The “Old 66” decal set is very nice: a lot of detail for the Apollo 13 recovery, and a lot of spare bits and pieces from which you could turn out an Apollo 12 recovery version of the same aircraft. It’s an oddity of the Apollo 13 livery that the port and starboard sides of this aircraft are slightly different—the starboard side seems to have been repainted and then remarked with slightly different stencils, while the port side kept the original Apollo-12-vintage markings.
The decals themselves are quite thick, which is good news for those as hamfisted as me—I managed not to tear any of them! But it also makes them a little difficult to bed down. They also seem to be oddly water-repellent, so that they kept fixing in place just before I had them where I wanted them. Easily enough fixed, however, with another brushload of Micro Set for the final tweak, and then a little bit of kitchen towel to soak away the excess. At this point those damn rivets created more problems—the thick decals were a little reluctant to drape over them, and I got little silver patches of trapped air along the rivet lines. So lots of work with a fine needle, a little cautious thumb pressure to milk out the air, and several applications of Micro Sol. But at the end of the day the decals turned out really well, and I’d certainly rather have a bit of extra work with robust decals than have the things fall apart in my hands during application.
A quick rinse to get ride of the residue of all that Micro Sol, and then another couple of coats of airbrush varnish to seal the decals. This time, I added a little matt to my gloss varnish, to give me a silk finish.
Then the horror of removing the masking from the transparencies. It’s so much easier when you can mask and paint them separately, but it wasn’t really an option with this model. So the masks were thickened up with layers of paint and varnish, and there was a lot of scalpel work to get them off with minimal damage to the thin lines of the painted canopy.
So here she is, awaiting her rotors:
She’s sitting a little nose down, which is irritating me slightly. The problem is the tail wheel, which in the real machine has a scissoring compression structure that partially collapses on the ground and dangles in flight. Airfix have tried for a one-size-fits-all approach, so the tail wheel assembly provided is neither collapsed enough for the ground nor extended enough for flight.
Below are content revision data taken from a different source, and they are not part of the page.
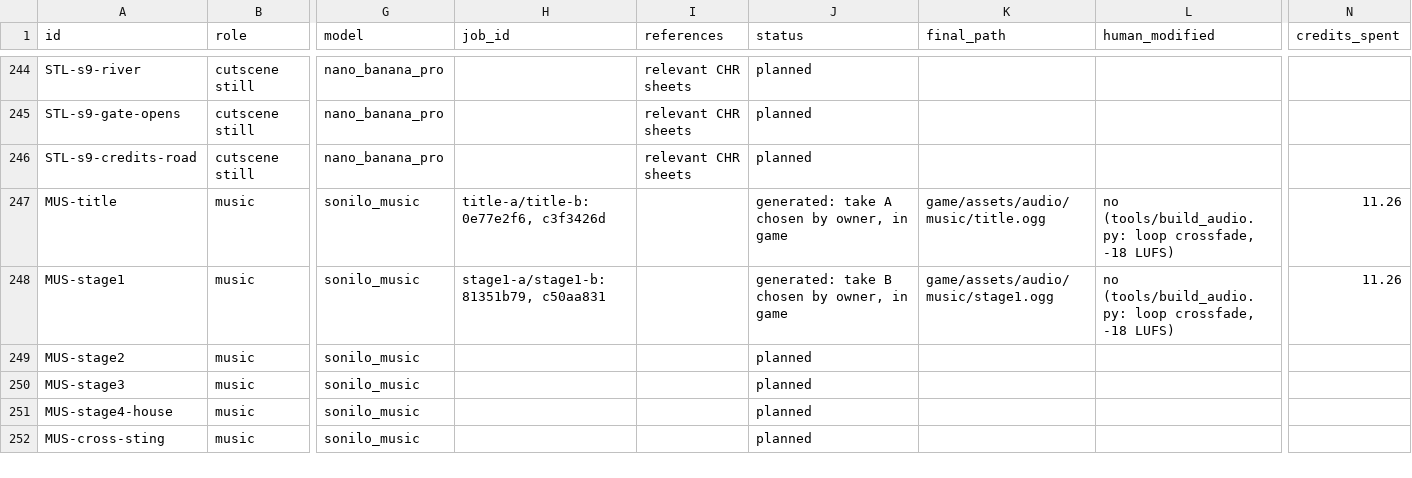
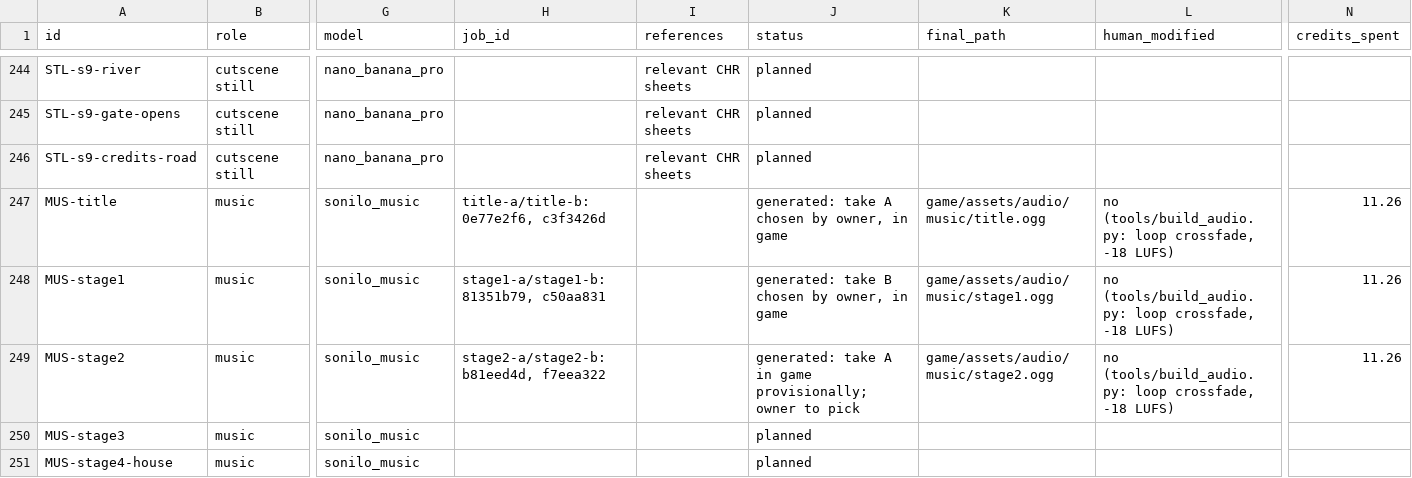
Before and after one commit to TrueDominion/pilgriminprogressgame, a CSV file: design/assets.csv, drawn as a sheet; only a part is shown, gaps mark what is left out; the shorter side is filled out with more unchanged rows; the diff covers the shown part only; the diff names each change by its address in the sheet, - before the commit and + after, or states it on an @@ line.

```diff
--- a/design/assets.csv
+++ b/design/assets.csv
-H249 (job_id): (empty)
+H249 (job_id): stage2-a/stage2-b: b81eed4d, f7eea322
-J249 (status): planned
+J249 (status): generated: take A in game provisionally; owner to pick
-K249 (final_path): (empty)
+K249 (final_path): game/assets/audio/music/stage2.ogg
-L249 (human_modified): (empty)
+L249 (human_modified): no (tools/build_audio.py: loop crossfade, -18 LUFS)
-N249 (credits_spent): (empty)
+N249 (credits_spent): 11.26
```
Also changed, not shown: 5 added rows and 40 edited cells elsewhere in this file, design/credits.csv, 52 other files.
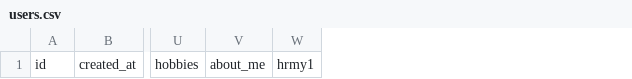
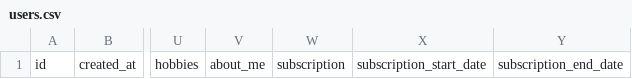
Before and after one commit to guinat/cytech-project-harmony-preing2-20232024, a CSV file: src/data/users.csv, drawn as a sheet; only a part is shown, gaps mark what is left out; removed rows and columns are numbered as before the commit, all else as after; the diff names each change by its address in the sheet, - before the commit and + after, or states it on an @@ line.

```diff
--- a/src/data/users.csv
+++ b/src/data/users.csv
-column W, row 1: hrmy1
+column W, row 1: subscription
+column X, row 1: subscription_start_date
+column Y, row 1: subscription_end_date
```
Also changed, not shown: 52 other files.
I’m going to just look at it for a while, because I suspect I could do a fair bit of damage and come up with an even more unsatisfactory appearance if I try to fix this.
The canopy is going to take a fair bit of tidying up. The paint’s a little uneven, and there are slightly scadded patches on some of the transparencies that I can probably improve with another application of Quick Shine.
I confess I find canopy painting at this scale a little demoralizing—there’s always something not right!